When I was small I wanted to be a lawyer, writer, actress, neurologist, and a baker of many fluffy vanilla cakes. It had never occurred to me that I couldn’t be all of these things at any given time — the word impossible was foreign to me. Children build beautiful kingdoms that adults find ways of ruining with their reason, cynicism, and age. And the once stalwart kingdoms become impenetrable walls we build for ourselves. We cloak ourselves in the familiar and the known, and all that childhood beauty falls way to doubt and fear.

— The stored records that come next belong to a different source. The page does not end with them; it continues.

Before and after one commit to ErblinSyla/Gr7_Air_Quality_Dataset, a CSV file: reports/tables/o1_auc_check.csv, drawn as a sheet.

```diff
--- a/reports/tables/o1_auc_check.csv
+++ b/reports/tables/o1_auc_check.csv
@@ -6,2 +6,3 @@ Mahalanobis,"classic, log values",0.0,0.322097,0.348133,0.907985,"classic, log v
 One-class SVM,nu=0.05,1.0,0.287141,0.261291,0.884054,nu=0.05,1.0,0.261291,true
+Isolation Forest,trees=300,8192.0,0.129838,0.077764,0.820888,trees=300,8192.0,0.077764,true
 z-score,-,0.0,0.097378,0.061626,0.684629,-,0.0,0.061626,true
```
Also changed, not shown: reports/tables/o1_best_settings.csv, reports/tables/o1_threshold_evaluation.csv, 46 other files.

We start out believing we could do everything until we say, well, maybe we can do these three things. We mock that wide-eyed openness and arms outstretched. We say things like, stop acting like a child, as if wonder is something we have to abandon as we age. We’re desperate to get older, to posture and collect years like trading cards until we realize we’ve compartmentalized beauty. All that’s left are pragmatism and reason.

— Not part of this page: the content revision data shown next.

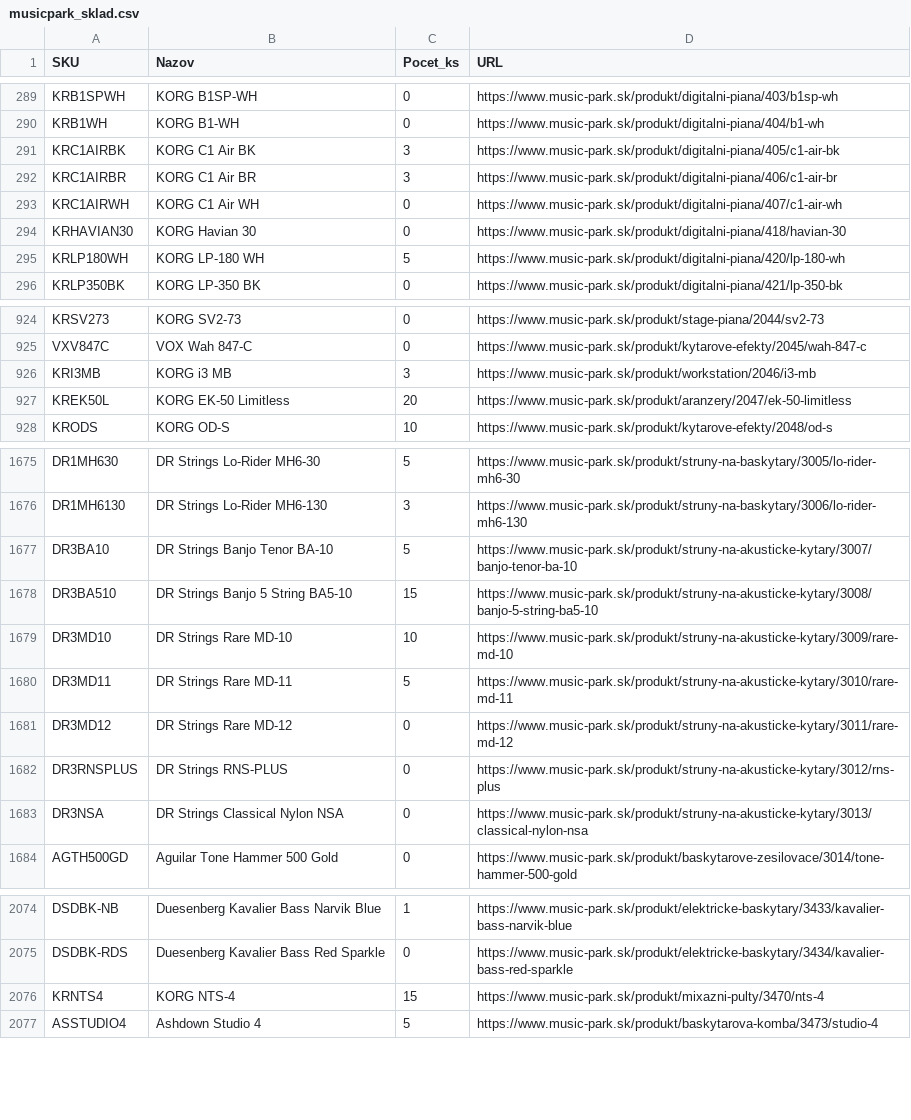
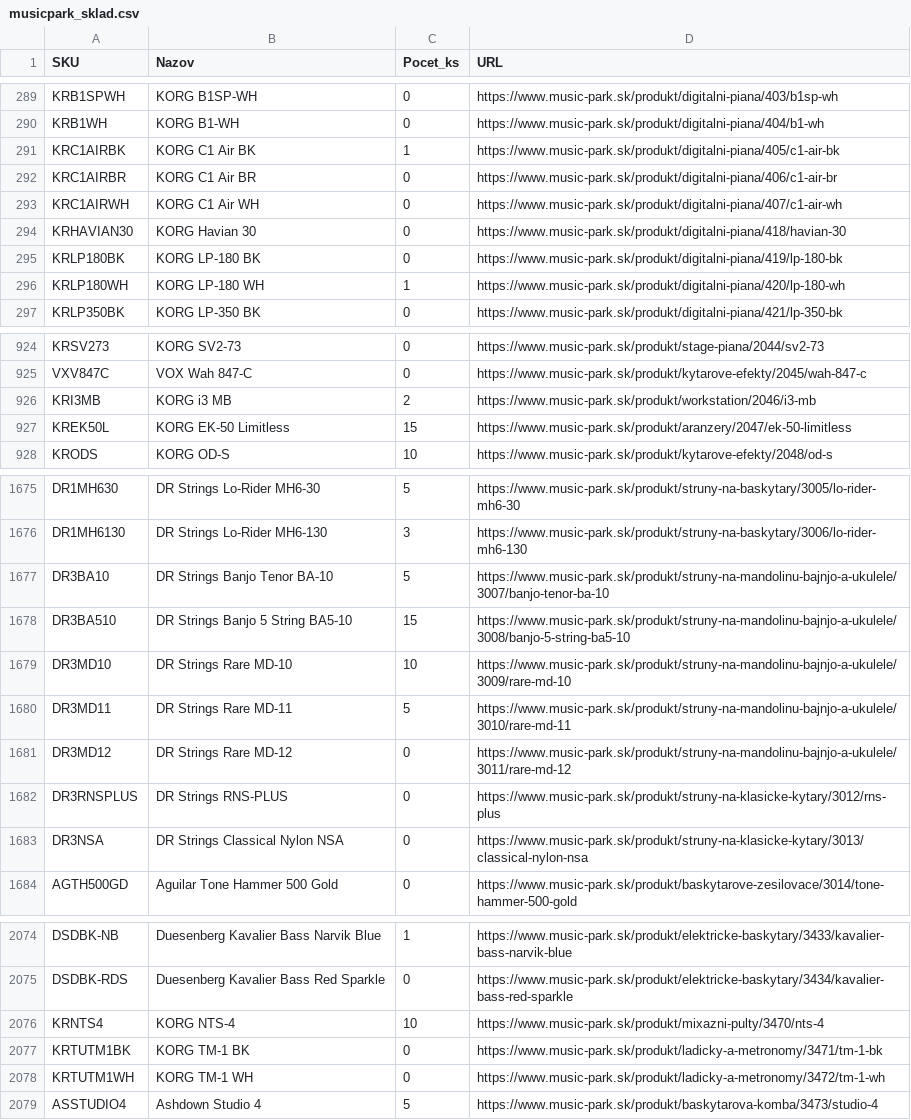
Before and after one commit to AlL4music/Imusic, a CSV file: stock/musicpark_sklad.csv, drawn as a sheet; only a part is shown, gaps mark what is left out; the diff covers the shown part only.

Commit message:
Music Park: local PC scrape 2026-09-20 05:14 (2765 products)

```diff
--- a/stock/musicpark_sklad.csv
+++ b/stock/musicpark_sklad.csv
@@ -290,7 +290,8 @@ KRB1SPWH;KORG B1SP-WH;0;https://www.music-park.sk/produkt/digitalni-piana/403/b1
 KRB1WH;KORG B1-WH;0;https://www.music-park.sk/produkt/digitalni-piana/404/b1-wh
-KRC1AIRBK;KORG C1 Air BK;3;https://www.music-park.sk/produkt/digitalni-piana/405/c1-air-bk
-KRC1AIRBR;KORG C1 Air BR;3;https://www.music-park.sk/produkt/digitalni-piana/406/c1-air-br
+KRC1AIRBK;KORG C1 Air BK;1;https://www.music-park.sk/produkt/digitalni-piana/405/c1-air-bk
+KRC1AIRBR;KORG C1 Air BR;0;https://www.music-park.sk/produkt/digitalni-piana/406/c1-air-br
 KRC1AIRWH;KORG C1 Air WH;0;https://www.music-park.sk/produkt/digitalni-piana/407/c1-air-wh
 KRHAVIAN30;KORG Havian 30;0;https://www.music-park.sk/produkt/digitalni-piana/418/havian-30
-KRLP180WH;KORG LP-180 WH;5;https://www.music-park.sk/produkt/digitalni-piana/420/lp-180-wh
+KRLP180BK;KORG LP-180 BK;0;https://www.music-park.sk/produkt/digitalni-piana/419/lp-180-bk
+KRLP180WH;KORG LP-180 WH;1;https://www.music-park.sk/produkt/digitalni-piana/420/lp-180-wh
 KRLP350BK;KORG LP-350 BK;0;https://www.music-park.sk/produkt/digitalni-piana/421/lp-350-bk
@@ -925,4 +925,4 @@ KRSV273;KORG SV2-73;0;https://www.music-park.sk/produkt/stage-piana/2044/sv2-73
 VXV847C;VOX Wah 847-C;0;https://www.music-park.sk/produkt/kytarove-efekty/2045/wah-847-c
-KRI3MB;KORG i3 MB;3;https://www.music-park.sk/produkt/workstation/2046/i3-mb
-KREK50L;KORG EK-50 Limitless;20;https://www.music-park.sk/produkt/aranzery/2047/ek-50-limitless
+KRI3MB;KORG i3 MB;2;https://www.music-park.sk/produkt/workstation/2046/i3-mb
+KREK50L;KORG EK-50 Limitless;15;https://www.music-park.sk/produkt/aranzery/2047/ek-50-limitless
 KRODS;KORG OD-S;10;https://www.music-park.sk/produkt/kytarove-efekty/2048/od-s
@@ -1676,9 +1676,9 @@ DR1MH630;DR Strings Lo-Rider MH6-30;5;https://www.music-park.sk/produkt/struny-n
 DR1MH6130;DR Strings Lo-Rider MH6-130;3;https://www.music-park.sk/produkt/struny-na-baskytary/3006/lo-rider-mh6-130
-DR3BA10;DR Strings Banjo Tenor BA-10;5;https://www.music-park.sk/produkt/struny-na-akusticke-kytary/3007/banjo-tenor-ba-10
-DR3BA510;DR Strings Banjo 5 String BA5-10;15;https://www.music-park.sk/produkt/struny-na-akusticke-kytary/3008/banjo-5-string-ba5-10
-DR3MD10;DR Strings Rare MD-10;10;https://www.music-park.sk/produkt/struny-na-akusticke-kytary/3009/rare-md-10
-DR3MD11;DR Strings Rare MD-11;5;https://www.music-park.sk/produkt/struny-na-akusticke-kytary/3010/rare-md-11
-DR3MD12;DR Strings Rare MD-12;0;https://www.music-park.sk/produkt/struny-na-akusticke-kytary/3011/rare-md-12
-DR3RNSPLUS;DR Strings RNS-PLUS;0;https://www.music-park.sk/produkt/struny-na-akusticke-kytary/3012/rns-plus
-DR3NSA;DR Strings Classical Nylon NSA;0;https://www.music-park.sk/produkt/struny-na-akusticke-kytary/3013/classical-nylon-nsa
+DR3BA10;DR Strings Banjo Tenor BA-10;5;https://www.music-park.sk/produkt/struny-na-mandolinu-bajnjo-a-ukulele/3007/banjo-tenor-ba-10
+DR3BA510;DR Strings Banjo 5 String BA5-10;15;https://www.music-park.sk/produkt/struny-na-mandolinu-bajnjo-a-ukulele/3008/banjo-5-string-ba5-10
+DR3MD10;DR Strings Rare MD-10;10;https://www.music-park.sk/produkt/struny-na-mandolinu-bajnjo-a-ukulele/3009/rare-md-10
+DR3MD11;DR Strings Rare MD-11;5;https://www.music-park.sk/produkt/struny-na-mandolinu-bajnjo-a-ukulele/3010/rare-md-11
+DR3MD12;DR Strings Rare MD-12;0;https://www.music-park.sk/produkt/struny-na-mandolinu-bajnjo-a-ukulele/3011/rare-md-12
+DR3RNSPLUS;DR Strings RNS-PLUS;0;https://www.music-park.sk/produkt/struny-na-klasicke-kytary/3012/rns-plus
+DR3NSA;DR Strings Classical Nylon NSA;0;https://www.music-park.sk/produkt/struny-na-klasicke-kytary/3013/classical-nylon-nsa
 AGTH500GD;Aguilar Tone Hammer 500 Gold;0;https://www.music-park.sk/produkt/baskytarove-zesilovace/3014/tone-hammer-500-gold
@@ -2075,3 +2075,5 @@ DSDBK-NB;Duesenberg Kavalier Bass Narvik Blue;1;https://www.music-park.sk/produk
 DSDBK-RDS;Duesenberg Kavalier Bass Red Sparkle;0;https://www.music-park.sk/produkt/elektricke-baskytary/3434/kavalier-bass-red-sparkle
-KRNTS4;KORG NTS-4;15;https://www.music-park.sk/produkt/mixazni-pulty/3470/nts-4
+KRNTS4;KORG NTS-4;10;https://www.music-park.sk/produkt/mixazni-pulty/3470/nts-4
+KRTUTM1BK;KORG TM-1 BK;0;https://www.music-park.sk/produkt/ladicky-a-metronomy/3471/tm-1-bk
+KRTUTM1WH;KORG TM-1 WH;0;https://www.music-park.sk/produkt/ladicky-a-metronomy/3472/tm-1-wh
 ASSTUDIO4;Ashdown Studio 4;5;https://www.music-park.sk/produkt/baskytarova-komba/3473/studio-4
```
Also changed, not shown: 10 moved rows and 47 edited cells elsewhere in this file.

I believe in a life in three acts — the middle is where we make a mess of things and the third is our passage to return to that from which we’ve come. There’s a different kind of wisdom and wonder that comes from the tacit acceptance that we have fewer years ahead. I think about this a lot as I’m still stuck in the betweens, that messy second act. I’ve been in three-decades of the I Can’t Do That, There’s No Time For That, and Why Would I Start Over training programs, and it’s only recently that I’ve stepped back and said, quietly, why not that? Why not return to that kingdom, the mess of children in the wet streets of summer running every which way, but really they’re moving toward what moves them. What makes them happy and whole. There’s something tactile and immediate in that, and it’s something that puts my heart on pause.

For most of my life, I was a wearer of masks. There was the overachieving student, the ambitious writer, and the career executive. All of the masks carried the weight of perfection. The stakes became higher. You didn’t send out manuscripts to editors unless they were polished. You didn’t go on an all-night bender before an exam. You kept your grief out of the workplace and replaced it with a smiling mannequin of yourself, a waxed facsimile of the pained original.

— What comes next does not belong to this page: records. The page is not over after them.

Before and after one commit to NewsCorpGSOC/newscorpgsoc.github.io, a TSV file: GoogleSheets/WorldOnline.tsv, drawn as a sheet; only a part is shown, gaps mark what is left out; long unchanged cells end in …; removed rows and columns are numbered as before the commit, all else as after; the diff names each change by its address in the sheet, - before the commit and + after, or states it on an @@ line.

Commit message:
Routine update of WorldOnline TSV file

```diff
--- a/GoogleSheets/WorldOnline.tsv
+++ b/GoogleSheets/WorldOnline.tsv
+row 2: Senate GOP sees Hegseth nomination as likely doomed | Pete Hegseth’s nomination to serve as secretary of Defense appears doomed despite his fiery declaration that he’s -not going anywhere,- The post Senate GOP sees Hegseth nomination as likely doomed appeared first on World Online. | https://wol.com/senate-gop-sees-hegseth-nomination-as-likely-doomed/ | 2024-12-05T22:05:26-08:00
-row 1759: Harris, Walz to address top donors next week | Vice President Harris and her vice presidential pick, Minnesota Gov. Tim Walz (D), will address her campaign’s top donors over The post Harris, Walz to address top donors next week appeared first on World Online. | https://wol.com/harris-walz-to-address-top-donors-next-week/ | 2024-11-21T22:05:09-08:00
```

You made calculated, informed risks. You debated. You considered by committee. You reviewed the data and the story it told you.

It only just occurred to me that the masks I wore were walls. The overthinking and obsession with perfection pulling me away from the things that move me.

I’m 42, which I’m told in certain circles, is the new 32. While I’m not entering my third act, I am feeling the weight of mortality. I am thinking about how I’m writing my story and the legacy I leave behind. I’m also conscious of how tightly wound I was for most of my life and now I’ve embraced a different kind of mess. One where I start and stop many projects, and, at times, I’ll have multiple projects going on at once. I’m reaching out without fear of losing face. I’m trying not to obsess over my laundry list of failures. I’m slowly unbinding myself from shame.

I don’t want perfection anymore. I want progress. I want play.